> [Activity]
Report each line of the records where "hline" occurs.

> [Records for this task]
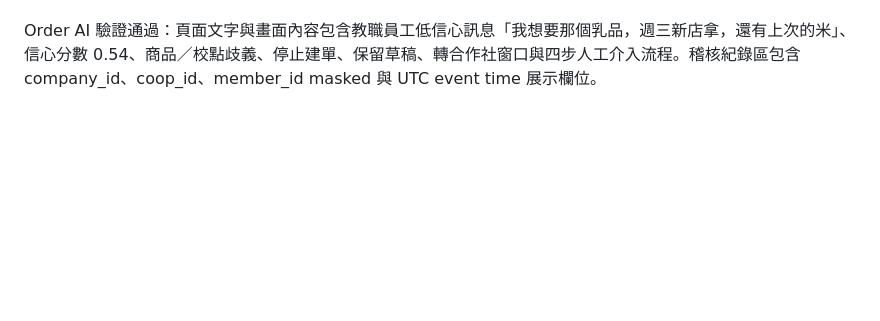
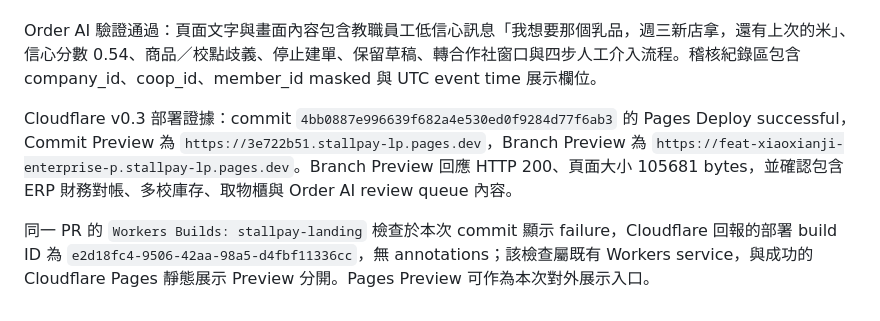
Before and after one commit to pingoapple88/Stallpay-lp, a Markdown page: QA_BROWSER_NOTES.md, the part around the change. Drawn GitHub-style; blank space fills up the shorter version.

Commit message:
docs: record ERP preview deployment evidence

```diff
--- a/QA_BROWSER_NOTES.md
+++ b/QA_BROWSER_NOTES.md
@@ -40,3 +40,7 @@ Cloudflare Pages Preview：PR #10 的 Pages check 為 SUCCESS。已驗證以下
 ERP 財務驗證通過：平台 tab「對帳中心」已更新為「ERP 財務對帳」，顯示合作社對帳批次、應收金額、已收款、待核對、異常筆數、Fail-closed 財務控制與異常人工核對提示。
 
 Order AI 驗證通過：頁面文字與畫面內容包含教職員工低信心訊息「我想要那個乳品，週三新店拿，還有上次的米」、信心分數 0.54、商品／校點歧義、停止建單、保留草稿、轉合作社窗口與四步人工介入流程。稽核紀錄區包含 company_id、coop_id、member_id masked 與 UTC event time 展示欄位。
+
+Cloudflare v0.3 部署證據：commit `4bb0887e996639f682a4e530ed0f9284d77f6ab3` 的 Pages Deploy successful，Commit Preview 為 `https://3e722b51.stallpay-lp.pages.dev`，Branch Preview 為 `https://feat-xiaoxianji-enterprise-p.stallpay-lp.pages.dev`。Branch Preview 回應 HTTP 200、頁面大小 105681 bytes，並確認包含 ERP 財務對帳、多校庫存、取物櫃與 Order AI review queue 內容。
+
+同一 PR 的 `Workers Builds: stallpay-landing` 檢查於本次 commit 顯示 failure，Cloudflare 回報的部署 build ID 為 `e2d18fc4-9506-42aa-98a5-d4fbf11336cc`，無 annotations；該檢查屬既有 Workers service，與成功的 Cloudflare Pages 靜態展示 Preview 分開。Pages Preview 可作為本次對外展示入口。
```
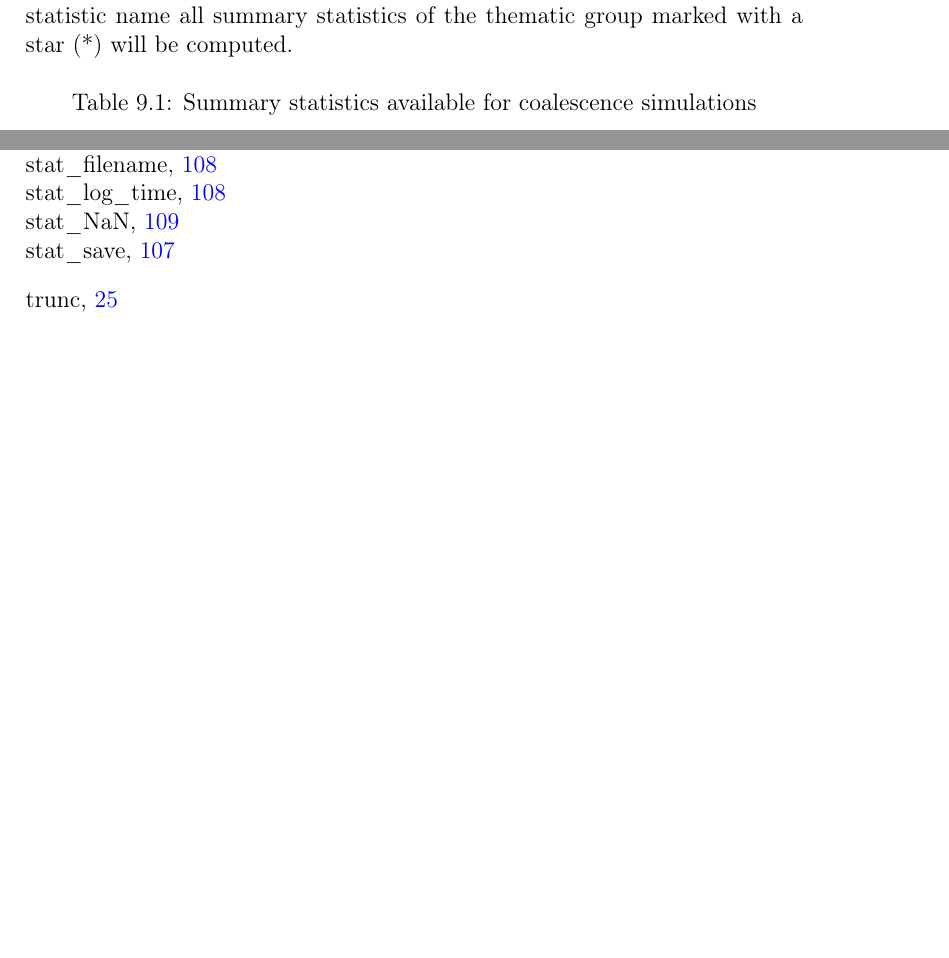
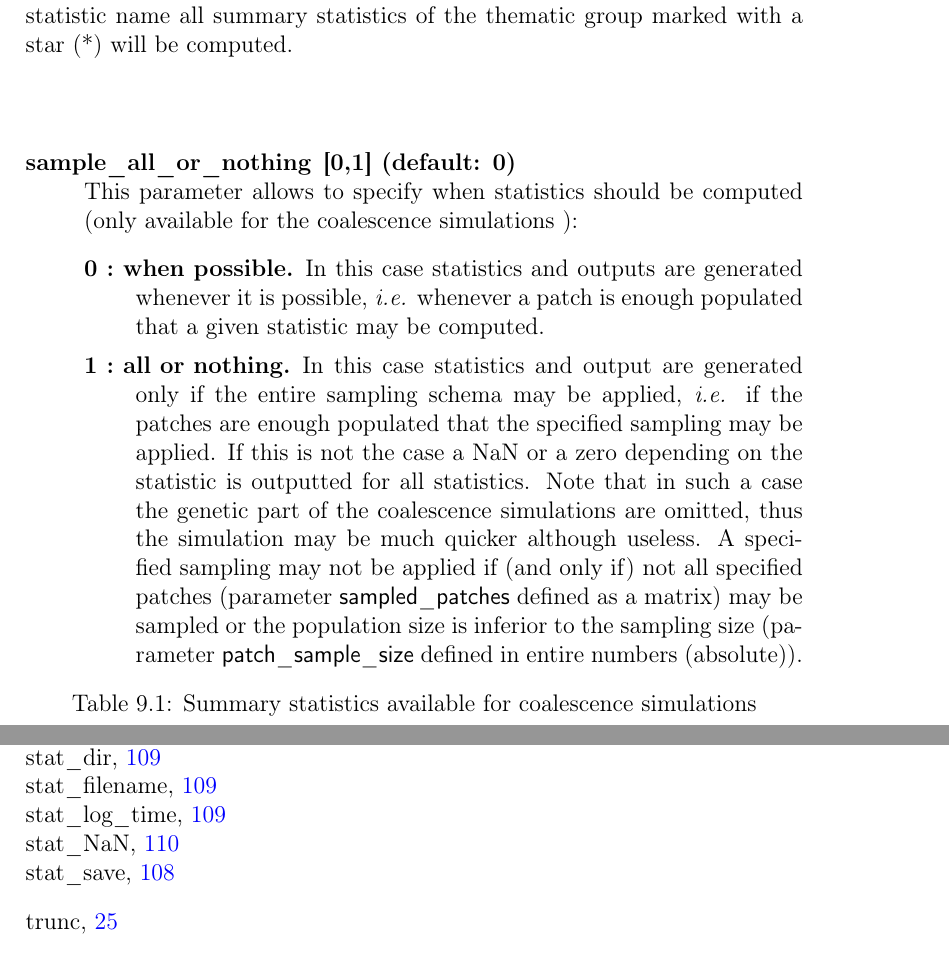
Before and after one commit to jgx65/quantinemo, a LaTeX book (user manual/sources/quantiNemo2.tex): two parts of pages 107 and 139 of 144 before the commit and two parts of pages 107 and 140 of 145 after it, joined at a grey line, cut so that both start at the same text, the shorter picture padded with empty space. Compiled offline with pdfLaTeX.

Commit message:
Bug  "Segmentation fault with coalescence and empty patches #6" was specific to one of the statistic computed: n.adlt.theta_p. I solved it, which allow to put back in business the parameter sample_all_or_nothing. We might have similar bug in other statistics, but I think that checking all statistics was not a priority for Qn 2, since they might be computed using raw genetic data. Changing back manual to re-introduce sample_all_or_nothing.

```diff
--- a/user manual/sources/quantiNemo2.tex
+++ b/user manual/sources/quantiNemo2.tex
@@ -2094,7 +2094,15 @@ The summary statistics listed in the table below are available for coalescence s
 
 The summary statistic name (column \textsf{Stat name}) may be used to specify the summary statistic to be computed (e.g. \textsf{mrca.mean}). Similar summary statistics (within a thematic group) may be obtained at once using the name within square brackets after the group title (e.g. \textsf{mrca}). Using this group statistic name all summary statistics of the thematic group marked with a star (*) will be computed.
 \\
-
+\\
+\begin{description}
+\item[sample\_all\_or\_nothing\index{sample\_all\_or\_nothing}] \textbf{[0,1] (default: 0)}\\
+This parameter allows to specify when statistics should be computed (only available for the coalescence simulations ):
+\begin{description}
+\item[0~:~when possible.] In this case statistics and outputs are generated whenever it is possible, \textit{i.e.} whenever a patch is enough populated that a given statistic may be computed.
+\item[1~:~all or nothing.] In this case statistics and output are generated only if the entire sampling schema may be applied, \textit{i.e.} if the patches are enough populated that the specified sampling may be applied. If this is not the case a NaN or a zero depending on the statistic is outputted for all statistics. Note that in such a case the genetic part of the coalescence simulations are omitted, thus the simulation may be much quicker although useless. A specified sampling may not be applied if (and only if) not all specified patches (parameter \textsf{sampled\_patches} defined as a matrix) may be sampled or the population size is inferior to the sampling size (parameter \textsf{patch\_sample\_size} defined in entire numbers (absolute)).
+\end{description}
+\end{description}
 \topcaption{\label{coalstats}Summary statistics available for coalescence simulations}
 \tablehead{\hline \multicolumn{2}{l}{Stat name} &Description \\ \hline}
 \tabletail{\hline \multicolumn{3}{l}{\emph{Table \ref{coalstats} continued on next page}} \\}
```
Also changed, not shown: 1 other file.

> [Problem solution]
 \tablehead{\hline \multicolumn{2}{l}{Stat name} &Description \\ \hline}
 \tabletail{\hline \multicolumn{3}{l}{\emph{Table \ref{coalstats} continued on next page}} \\}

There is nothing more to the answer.